While the city was liquoring itself up with illegal booze, music was needed to accompany the intoxication. Jazz began to develop in the 1920s in New Orleans. Places like Storyville and Desire were soon filled with the sounds of jazz drifting through the humid air. New Orleans' favourite son is great jazz legend Louis Armstrong, whom New Orleanians have honoured with places bearing his name, including Louis Armstrong International Airport. Although jazz clubs are a dime a dozen in the French Quarter, clubs can be found throughout the city. New Orleans also became a literary centre, rivaling that of the Parisian scene, hosting writers such as John Steinbeck and Tennessee Williams, among others.
Also at this time, beyond literary, musical and economic importance, New Orleans was also finding itself to be a major centre of culture in the United States thanks to its annual celebration of Mardi Gras, the day before Ash Wednesday celebrated in Catholic calendars. Despite its Catholic echoes, Mardi Gras's modern incarnation began with the city's elite, who, in 1857, founded the celebration's first krewe, Comus. Today, Mardi Gras has over 30 krewe parades marching during the carnival season
WWII and Beyond
During the Second World War, New Orleans' ports found themselves building warships rather than barges. The Avondale shipyards built the PT landing boats used so successfully at Normandy on 6 June, 1944. From a high tide in the 1940s and 1950s, New Orleans began a steady decline beginning in the 1960s. Traditional cash crops arriving from South America and the Caribbean, especially coffee, that would fill the warehouses and wharves were instead being delivered to Miami, Charleston and other ports. The port is still one of the world's largest and still one of the United States' most valuable entry points for imports, ranking number one in tonnage handled. From its ports, New Orleans exports oil, food, cotton, paper, machinery and steel.
The oil boom, which seemed to be the savior for New Orleans' new fiscal woes, went bust in the late 1970s and early 1980s. Much of the investment culled from that industry had been lost to New Orleans' and Louisiana's colourful political machine or outright poorly invested. Much of the city's shipyards, once busy, lay dormant waiting for contract work. Crime rates skyrocketed, among the citizenship, the police force, and the mayor's office.
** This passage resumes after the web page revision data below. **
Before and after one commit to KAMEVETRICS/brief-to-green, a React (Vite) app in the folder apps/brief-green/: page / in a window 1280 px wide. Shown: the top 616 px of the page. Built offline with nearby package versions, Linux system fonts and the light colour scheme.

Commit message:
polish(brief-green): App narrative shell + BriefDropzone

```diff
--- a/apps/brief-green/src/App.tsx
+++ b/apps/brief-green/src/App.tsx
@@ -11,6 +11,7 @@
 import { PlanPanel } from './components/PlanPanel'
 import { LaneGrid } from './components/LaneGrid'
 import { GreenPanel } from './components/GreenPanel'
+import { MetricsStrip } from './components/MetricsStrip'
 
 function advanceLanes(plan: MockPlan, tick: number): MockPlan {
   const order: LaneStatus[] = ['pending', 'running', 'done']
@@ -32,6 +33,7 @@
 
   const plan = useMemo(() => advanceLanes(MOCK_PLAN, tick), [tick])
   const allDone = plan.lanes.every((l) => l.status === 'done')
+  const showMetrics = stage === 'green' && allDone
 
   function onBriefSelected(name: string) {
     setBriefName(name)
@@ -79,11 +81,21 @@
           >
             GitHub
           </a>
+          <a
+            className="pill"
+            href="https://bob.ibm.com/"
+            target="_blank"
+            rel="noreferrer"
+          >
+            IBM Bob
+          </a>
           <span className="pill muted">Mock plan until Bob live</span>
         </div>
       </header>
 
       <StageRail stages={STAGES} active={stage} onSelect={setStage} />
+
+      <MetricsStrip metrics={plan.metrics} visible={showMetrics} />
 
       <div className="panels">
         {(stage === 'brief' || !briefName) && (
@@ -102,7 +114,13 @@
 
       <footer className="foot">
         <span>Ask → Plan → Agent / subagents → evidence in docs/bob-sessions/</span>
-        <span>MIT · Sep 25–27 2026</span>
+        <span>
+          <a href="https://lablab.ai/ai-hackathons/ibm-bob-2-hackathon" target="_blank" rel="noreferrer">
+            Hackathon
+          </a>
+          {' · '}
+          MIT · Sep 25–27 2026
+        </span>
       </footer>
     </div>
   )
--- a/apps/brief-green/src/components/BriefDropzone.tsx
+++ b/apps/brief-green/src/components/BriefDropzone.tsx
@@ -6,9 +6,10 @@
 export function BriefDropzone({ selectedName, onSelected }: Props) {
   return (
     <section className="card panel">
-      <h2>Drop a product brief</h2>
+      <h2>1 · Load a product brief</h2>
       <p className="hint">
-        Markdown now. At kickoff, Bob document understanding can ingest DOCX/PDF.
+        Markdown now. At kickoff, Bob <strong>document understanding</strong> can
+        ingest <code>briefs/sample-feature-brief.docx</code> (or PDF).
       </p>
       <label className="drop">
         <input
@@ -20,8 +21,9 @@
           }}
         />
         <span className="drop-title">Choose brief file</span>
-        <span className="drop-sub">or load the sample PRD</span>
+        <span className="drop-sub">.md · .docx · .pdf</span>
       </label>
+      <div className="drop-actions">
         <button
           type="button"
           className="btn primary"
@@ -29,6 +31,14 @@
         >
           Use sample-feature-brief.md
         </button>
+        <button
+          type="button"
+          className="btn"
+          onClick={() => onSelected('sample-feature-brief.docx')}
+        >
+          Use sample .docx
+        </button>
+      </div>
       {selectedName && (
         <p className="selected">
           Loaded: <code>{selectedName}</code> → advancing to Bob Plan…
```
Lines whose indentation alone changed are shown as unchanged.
A movement began in 1991 to change the state license plate motto from 'Sportsman's Paradise' to 'Third World and Proud of It!' At one time, New Orleans was the murder capital of the world.
Although the tourism industry has become a mainstay of New Orleanian economics thanks to Mardi Gras, sporting events and New Orleans' laissez-faire alcohol-drenched, food-smothered and jazz-omnipresent atmosphere, New Orleans suffers from a structural unemployment rate of 28%. Its largest private employer is Tulane University. In 1960, the population of New Orleans was 625,000. By 2000, the population had dropped to 460,000. Its future, threatened by economic decline as well as a real environmental threat of destruction by flooding and hurricane, is uncertain.